Thus far this year, surprisingly, pitching has been the Giants' strong point. "The pitching has carried us," Dark says. "This is the best pitching we've had since I've been with the club." Juan Marichal, of course, is the leader. From him it is a quick drop to Jack Sanford (good for only six or seven innings) and Billy O'Dell (sore arm), but the relief pitching has been splendid. Shaw has been excellent and Perry brilliant. Perry was the winner of the 23-inning game against the Mets, and recently he had a streak of 23 scoreless innings. In 51 innings, he has walked only six. An $80,000 bonus player, Perry was something of a disappointment until this season, and he gives much of the credit for his improvement to Shaw. For one thing, Shaw told Perry to stand square to the hitter—face on—instead of at an angle. At an angle, Perry was throwing across his body instead of directly at the plate.

Except for Mays and Cepeda, the hitting has been nonexistent. Statistically, the Giants were the worst-hitting team in the league as of two weeks ago, and they were next to the worst in fielding. Willie McCovey was hitting .190, Tom Haller .210, Chuck Hiller .190 and Harvey Kuenn .220. Outfielder Matty Alou and Jose Pagan, the regular shortstop, also have been out with injuries, but even if the hitting does come around, the Giants will not be devastating, according to Dark. The Giants, he says, are not a power club even with Mays, Cepeda and McCovey in the lineup. They went from power to pitching when they traded Alou and Bailey for Shaw and Hendley. "We're a three-or four-run ball club, that's all," says Dark. "You can't go by the past. We gave up 30 home runs to get pitching. We don't have five guys in the lineup who are home run hitters. Twenty homers—that's a home run hitter."
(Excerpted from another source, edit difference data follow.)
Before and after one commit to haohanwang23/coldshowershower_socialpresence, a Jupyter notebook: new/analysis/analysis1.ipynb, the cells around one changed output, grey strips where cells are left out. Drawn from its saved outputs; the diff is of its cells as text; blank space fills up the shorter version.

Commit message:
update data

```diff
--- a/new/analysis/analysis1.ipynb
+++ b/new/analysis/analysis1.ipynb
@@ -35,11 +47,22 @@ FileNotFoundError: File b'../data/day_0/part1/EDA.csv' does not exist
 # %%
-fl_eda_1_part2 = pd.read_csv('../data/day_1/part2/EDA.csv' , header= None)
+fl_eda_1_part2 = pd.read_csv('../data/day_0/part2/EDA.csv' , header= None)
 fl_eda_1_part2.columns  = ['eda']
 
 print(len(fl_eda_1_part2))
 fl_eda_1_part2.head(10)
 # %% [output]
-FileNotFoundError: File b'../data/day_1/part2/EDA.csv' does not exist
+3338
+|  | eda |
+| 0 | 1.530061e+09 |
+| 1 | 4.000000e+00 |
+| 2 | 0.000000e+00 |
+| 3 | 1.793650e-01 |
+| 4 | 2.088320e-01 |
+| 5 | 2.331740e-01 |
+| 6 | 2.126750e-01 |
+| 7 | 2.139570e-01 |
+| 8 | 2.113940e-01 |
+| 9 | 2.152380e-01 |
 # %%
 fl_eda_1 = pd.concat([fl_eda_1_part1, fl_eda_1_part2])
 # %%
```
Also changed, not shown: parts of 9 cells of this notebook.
Strangely, Dark adds, the Giants' chances for the pennant hinge on the hitting of two players, Jesus Alou, the outfielder, and Jim Ray Hart, the rookie third baseman. "They must play the way they did in the minors and hit passably. I don't ask for .300. Just around .275 or .280." Dark sees three other clubs contending for the pennant and, like the Giants, they all have ifs. "First, the Phillies," he says. "Good, sound, solid ball club, if their third baseman [Richie Allen] continues to hit the rest of the season the way he has the first third. The Dodgers, if Moeller and Ortega pitch good ball. The Cardinals, if Washburn can pitch the way he started last year. These are the best-balanced ball clubs in the league."
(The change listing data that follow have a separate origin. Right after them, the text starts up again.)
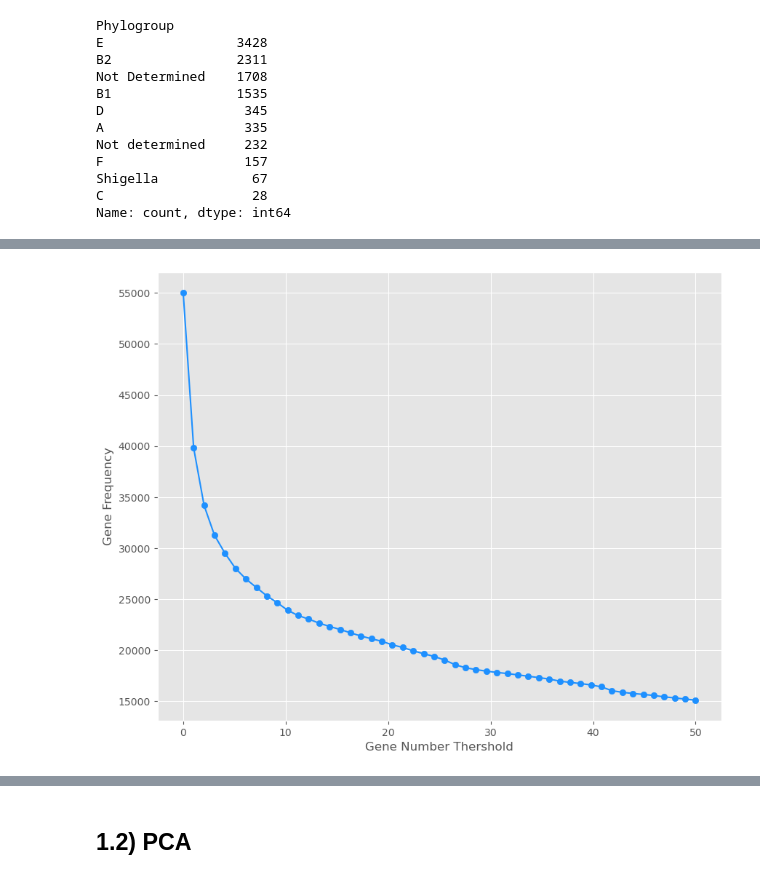
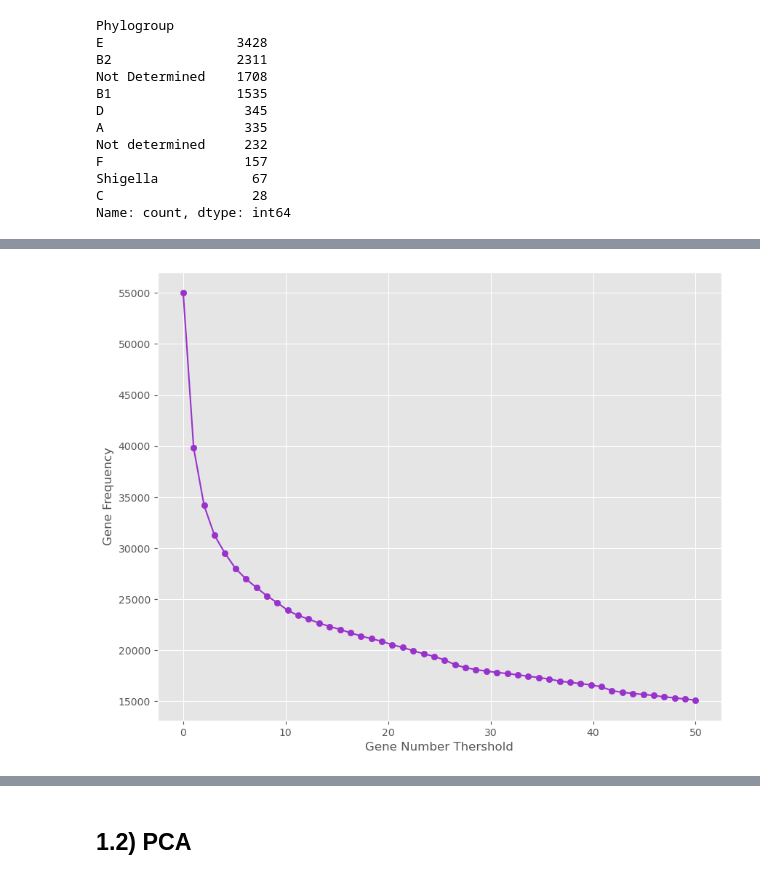
Before and after one commit to stacyshcherbakova/genome-minimiser, a Jupyter notebook: large_dataset_new_loss/main_large_dataset_new_loss.ipynb, the cells around one changed output, grey strips where cells are left out. Cells and saved outputs as stored; diff of their text form; code cells hidden in the pictures.

```diff
--- a/large_dataset_new_loss/main_large_dataset_new_loss.ipynb
+++ b/large_dataset_new_loss/main_large_dataset_new_loss.ipynb
@@ -173,10 +142,10 @@ threshold_data
 # %%
 plt.figure(figsize=(10,8))
-plt.scatter(thresholds, threshold_data, color='dodgerblue')
-plt.plot(thresholds, threshold_data, color='dodgerblue')
+plt.scatter(thresholds, threshold_data, color='darkorchid')
+plt.plot(thresholds, threshold_data, color='darkorchid')
 plt.xlabel("Gene Number Thershold")
 plt.ylabel("Gene Frequency")
 # plt.savefig("figures/gene_frequency_2.pdf", format="pdf", bbox_inches="tight")
 plt.show()
 # %% [output]
-[figure, old version]
+[figure, new version]
```
Also changed, not shown: parts of 218 cells of this notebook, 45 other files.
Win or lose, the Giants can be counted on to provide talk for San Francisco. As Stoneham himself says, "It might be that we're the biggest thing to hit this city in a number of years."


WHISTLING DARK signals for relief of Bob Shaw (left), while Chuck Hiller looks on.